#### Dataset records
• • • •

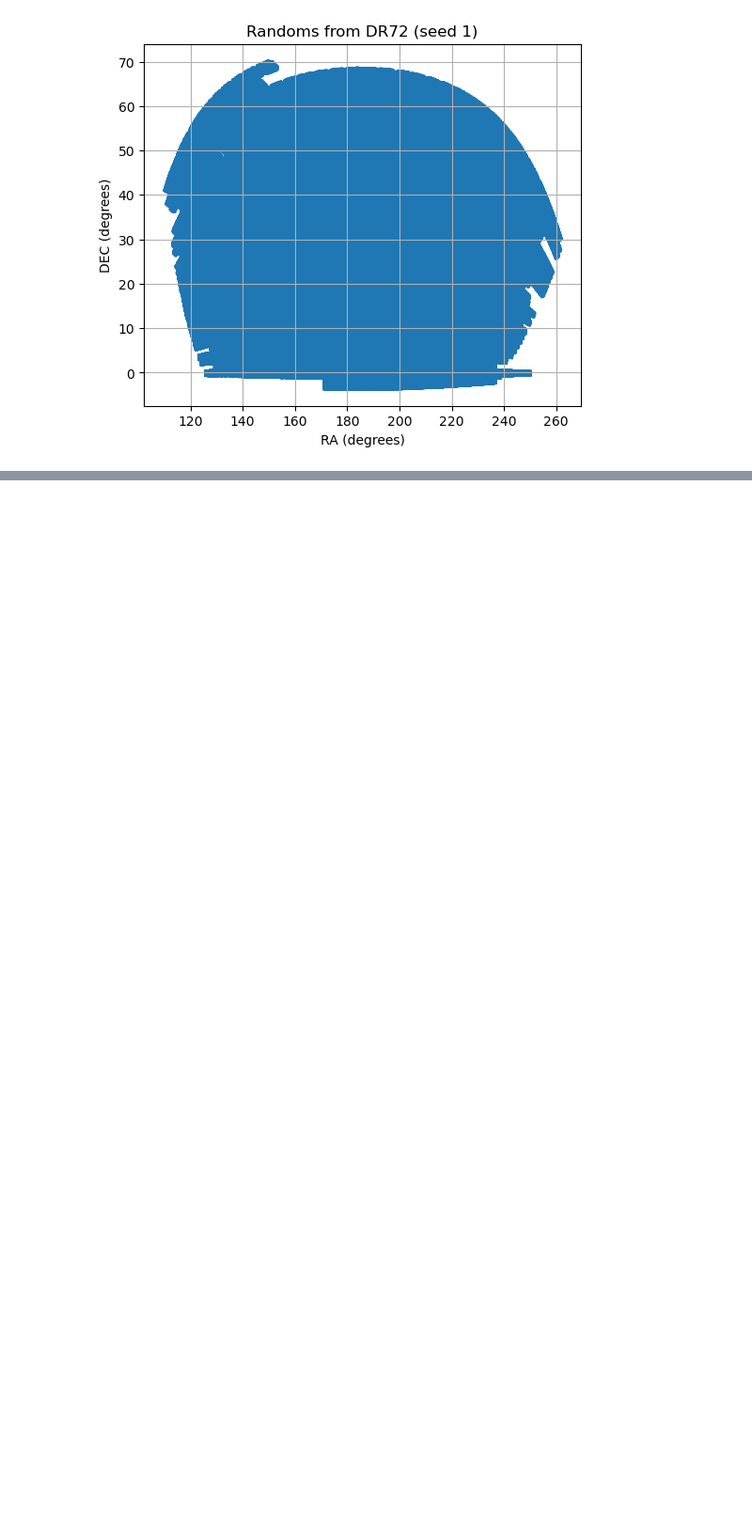
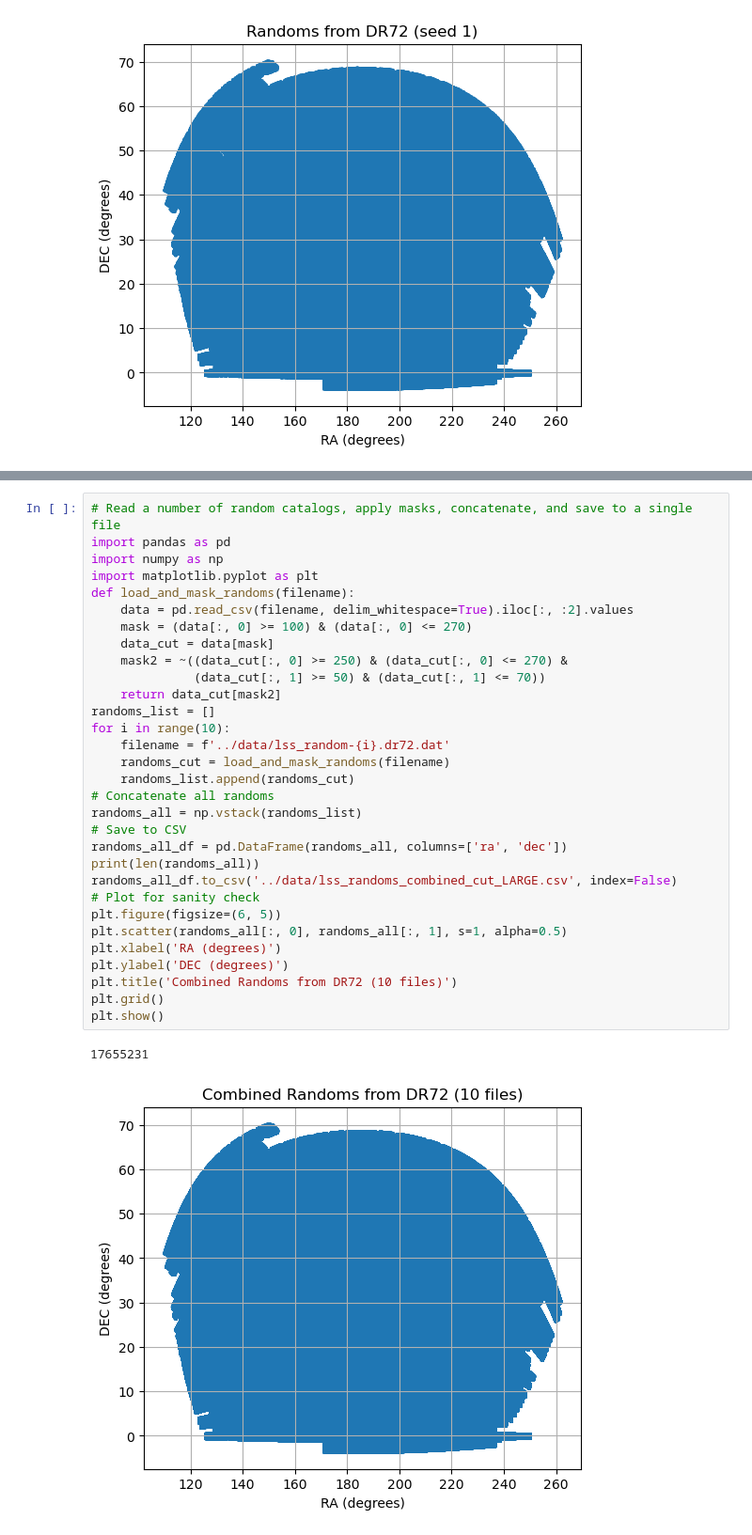
Before and after one commit to FedeDavilaKurban/filbao, a Jupyter notebook: randoms_download.ipynb, the cells around one changed output, grey strips where cells are left out. Shown at 94% size. Saved outputs shown, nothing was run; the diff lists cells and outputs as text; blank space fills up the shorter version.

```diff
--- a/randoms_download.ipynb
+++ b/randoms_download.ipynb
@@ -143 +154,35 @@ plt.show()
 [figure]
+# %%
+# Read a number of random catalogs, apply masks, concatenate, and save to a single file
+import pandas as pd
+import numpy as np
+import matplotlib.pyplot as plt
+def load_and_mask_randoms(filename):
+    data = pd.read_csv(filename, delim_whitespace=True).iloc[:, :2].values
+    mask = (data[:, 0] >= 100) & (data[:, 0] <= 270)
+    data_cut = data[mask]
+    mask2 = ~((data_cut[:, 0] >= 250) & (data_cut[:, 0] <= 270) &
+              (data_cut[:, 1] >= 50) & (data_cut[:, 1] <= 70))
+    return data_cut[mask2]
+randoms_list = []
+for i in range(10):
+    filename = f'../data/lss_random-{i}.dr72.dat'
+    randoms_cut = load_and_mask_randoms(filename)
+    randoms_list.append(randoms_cut)
+# Concatenate all randoms
+randoms_all = np.vstack(randoms_list)
+# Save to CSV
+randoms_all_df = pd.DataFrame(randoms_all, columns=['ra', 'dec'])
+print(len(randoms_all))
+randoms_all_df.to_csv('../data/lss_randoms_combined_cut_LARGE.csv', index=False)
+# Plot for sanity check
+plt.figure(figsize=(6, 5))
+plt.scatter(randoms_all[:, 0], randoms_all[:, 1], s=1, alpha=0.5)
+plt.xlabel('RA (degrees)')
+plt.ylabel('DEC (degrees)')
+plt.title('Combined Randoms from DR72 (10 files)')
+plt.grid()
+plt.show()
+# %% [output]
+17655231
+[figure, added]
```
Also changed, not shown: parts of 2 cells of this notebook, 47 other files.
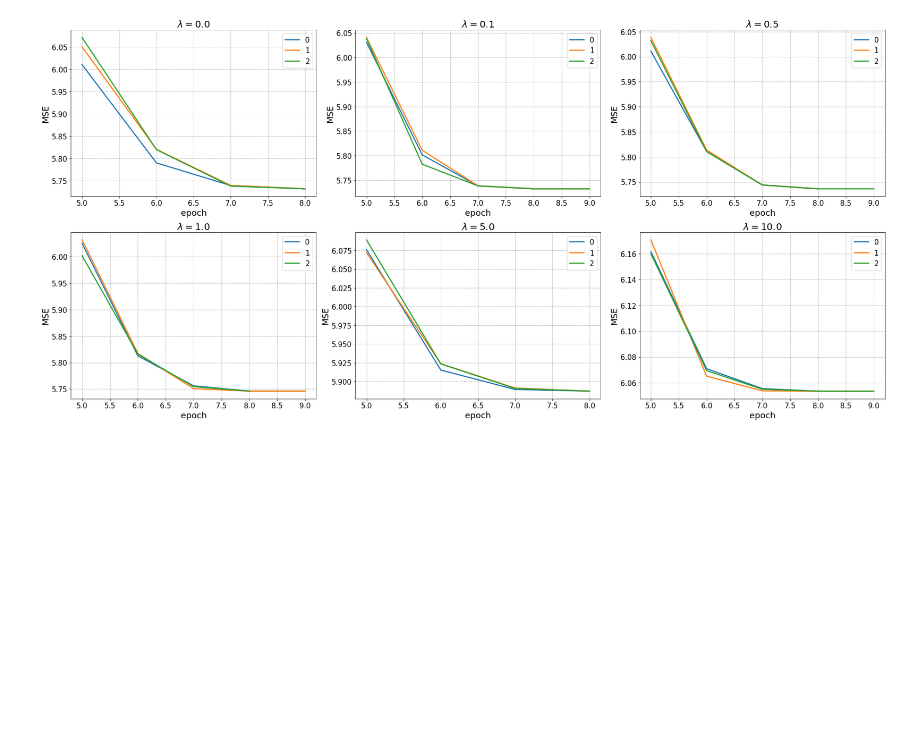
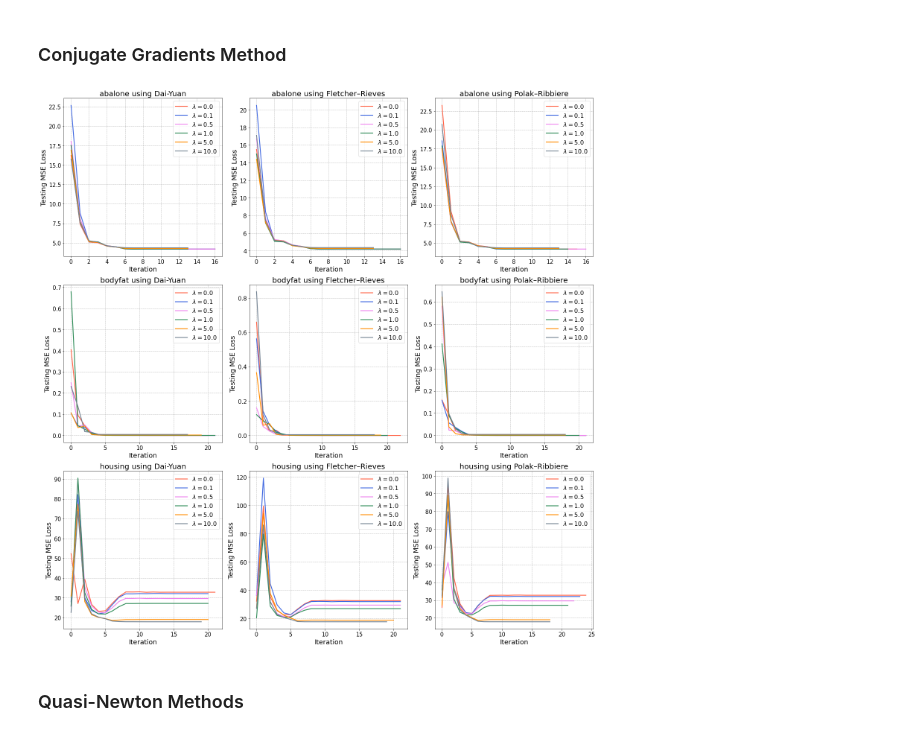
Before and after one commit to ZhaoHongjue/Optimization-HW, a Jupyter notebook: midterm/src/result/process.ipynb, the cells around one changed output. Saved outputs shown, nothing was run; the diff lists cells and outputs as text; code cells hidden in the pictures; blank space fills up the shorter version.

```diff
--- a/midterm/src/result/process.ipynb
+++ b/midterm/src/result/process.ipynb
@@ -7,0 +48,2 @@ import matplotlib.pyplot as plt
+# %% [markdown]
+### Conjugate Gradients Method
@@ -8,2 +79,36 @@ import matplotlib.pyplot as plt
+# %%
+title_fs = 20
+label_fs = 18
+legend_fs = 16
+tick_fs = 15
+colors = [
+    'tomato', 'royalblue', 'violet', 'seagreen', 'darkorange', 'slategray'
+]
+modes = ['Dai-Yuan', 'Fletcher–Rieves', 'Polak–Ribbiere']
+
+datasets = ['abalone', 'bodyfat', 'housing']
+lw = 2.2
+fig = plt.figure(figsize = (21, 21))
+for i in range(len(conj_dfs)):
+    plt.subplot(3, 3, i+1)
+    for j in range(6):
+        plt.plot(
+            conj_dfs[i][j].iloc[:, 1],
+            lw = lw, color = colors[j],
+            label = f'$\lambda = {lambs[j]}$'
+        )
+    plt.legend(fontsize = legend_fs)
+    plt.title(f'{datasets[i // 3]} using {modes[i % 3]}', fontsize = title_fs)
+    plt.xlabel('Iteration', fontsize = label_fs)
+    plt.ylabel('Testing MSE Loss', fontsize = label_fs)
+    plt.tick_params(axis='both',labelsize = tick_fs)
+    plt.grid(color = 'grey', linestyle = '-.', linewidth = 0.5)
+    plt.savefig('../../report/fig/ConjGrad.pdf')
+    plt.savefig('./pics/ConjGrad.pdf')
+plt.tight_layout()
+# %% [output]
+[figure, added]
+# %% [markdown]
+### Quasi-Newton Methods
 # %%
 lambs = [0.0, 0.1, 0.5, 1.0, 5.0, 10.0]
@@ -31,23 +141,0 @@ for lamb in lambs:
-# %%
-col = 0
-fig = plt.figure(figsize=(25, 12))
-
-lw = 2.4
-title_fs = 20
-legend_fs = 15
-label_fs = 18
-tick_fs = 15
-
-for i in range(len(lambs)):
-    plt.subplot(2, 3, (i+1))
-    for mode in [0, 1, 2]:
-        plt.plot(qn_dfs[mode][i].iloc[5:, col], lw = lw, label = str(mode))
-    plt.xlabel('epoch', fontsize = label_fs)
-    plt.ylabel('MSE', fontsize = label_fs)
-    plt.tick_params(axis = 'both', labelsize = tick_fs)
-    plt.title(f'$\lambda = {lambs[i]}$', fontsize = title_fs)
-    plt.grid(lw = 0.5, color = 'grey', linestyle = '-.')
-    plt.legend(fontsize = legend_fs)
-plt.tight_layout()
-# %% [output]
-[figure, removed]
```
Also changed, not shown: parts of 7 cells of this notebook, 11 other files.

• • • •

#### Work item
Every line of the material above must be written out exactly, with no pictures.

#### Solved exercise
Before and after one commit to FedeDavilaKurban/filbao, a Jupyter notebook: randoms_download.ipynb, the cells around one changed output, grey strips where cells are left out. Shown at 94% size. Saved outputs shown, nothing was run; the diff lists cells and outputs as text; blank space fills up the shorter version.

```diff
--- a/randoms_download.ipynb
+++ b/randoms_download.ipynb
@@ -143 +154,35 @@ plt.show()
 [figure]
+# %%
+# Read a number of random catalogs, apply masks, concatenate, and save to a single file
+import pandas as pd
+import numpy as np
+import matplotlib.pyplot as plt
+def load_and_mask_randoms(filename):
+    data = pd.read_csv(filename, delim_whitespace=True).iloc[:, :2].values
+    mask = (data[:, 0] >= 100) & (data[:, 0] <= 270)
+    data_cut = data[mask]
+    mask2 = ~((data_cut[:, 0] >= 250) & (data_cut[:, 0] <= 270) &
+              (data_cut[:, 1] >= 50) & (data_cut[:, 1] <= 70))
+    return data_cut[mask2]
+randoms_list = []
+for i in range(10):
+    filename = f'../data/lss_random-{i}.dr72.dat'
+    randoms_cut = load_and_mask_randoms(filename)
+    randoms_list.append(randoms_cut)
+# Concatenate all randoms
+randoms_all = np.vstack(randoms_list)
+# Save to CSV
+randoms_all_df = pd.DataFrame(randoms_all, columns=['ra', 'dec'])
+print(len(randoms_all))
+randoms_all_df.to_csv('../data/lss_randoms_combined_cut_LARGE.csv', index=False)
+# Plot for sanity check
+plt.figure(figsize=(6, 5))
+plt.scatter(randoms_all[:, 0], randoms_all[:, 1], s=1, alpha=0.5)
+plt.xlabel('RA (degrees)')
+plt.ylabel('DEC (degrees)')
+plt.title('Combined Randoms from DR72 (10 files)')
+plt.grid()
+plt.show()
+# %% [output]
+17655231
+[figure, added]
```
Also changed, not shown: parts of 2 cells of this notebook, 47 other files.
Before and after one commit to ZhaoHongjue/Optimization-HW, a Jupyter notebook: midterm/src/result/process.ipynb, the cells around one changed output. Saved outputs shown, nothing was run; the diff lists cells and outputs as text; code cells hidden in the pictures; blank space fills up the shorter version.

```diff
--- a/midterm/src/result/process.ipynb
+++ b/midterm/src/result/process.ipynb
@@ -7,0 +48,2 @@ import matplotlib.pyplot as plt
+# %% [markdown]
+### Conjugate Gradients Method
@@ -8,2 +79,36 @@ import matplotlib.pyplot as plt
+# %%
+title_fs = 20
+label_fs = 18
+legend_fs = 16
+tick_fs = 15
+colors = [
+    'tomato', 'royalblue', 'violet', 'seagreen', 'darkorange', 'slategray'
+]
+modes = ['Dai-Yuan', 'Fletcher–Rieves', 'Polak–Ribbiere']
+
+datasets = ['abalone', 'bodyfat', 'housing']
+lw = 2.2
+fig = plt.figure(figsize = (21, 21))
+for i in range(len(conj_dfs)):
+    plt.subplot(3, 3, i+1)
+    for j in range(6):
+        plt.plot(
+            conj_dfs[i][j].iloc[:, 1],
+            lw = lw, color = colors[j],
+            label = f'$\lambda = {lambs[j]}$'
+        )
+    plt.legend(fontsize = legend_fs)
+    plt.title(f'{datasets[i // 3]} using {modes[i % 3]}', fontsize = title_fs)
+    plt.xlabel('Iteration', fontsize = label_fs)
+    plt.ylabel('Testing MSE Loss', fontsize = label_fs)
+    plt.tick_params(axis='both',labelsize = tick_fs)
+    plt.grid(color = 'grey', linestyle = '-.', linewidth = 0.5)
+    plt.savefig('../../report/fig/ConjGrad.pdf')
+    plt.savefig('./pics/ConjGrad.pdf')
+plt.tight_layout()
+# %% [output]
+[figure, added]
+# %% [markdown]
+### Quasi-Newton Methods
 # %%
 lambs = [0.0, 0.1, 0.5, 1.0, 5.0, 10.0]
@@ -31,23 +141,0 @@ for lamb in lambs:
-# %%
-col = 0
-fig = plt.figure(figsize=(25, 12))
-
-lw = 2.4
-title_fs = 20
-legend_fs = 15
-label_fs = 18
-tick_fs = 15
-
-for i in range(len(lambs)):
-    plt.subplot(2, 3, (i+1))
-    for mode in [0, 1, 2]:
-        plt.plot(qn_dfs[mode][i].iloc[5:, col], lw = lw, label = str(mode))
-    plt.xlabel('epoch', fontsize = label_fs)
-    plt.ylabel('MSE', fontsize = label_fs)
-    plt.tick_params(axis = 'both', labelsize = tick_fs)
-    plt.title(f'$\lambda = {lambs[i]}$', fontsize = title_fs)
-    plt.grid(lw = 0.5, color = 'grey', linestyle = '-.')
-    plt.legend(fontsize = legend_fs)
-plt.tight_layout()
-# %% [output]
-[figure, removed]
```
Also changed, not shown: parts of 7 cells of this notebook, 11 other files.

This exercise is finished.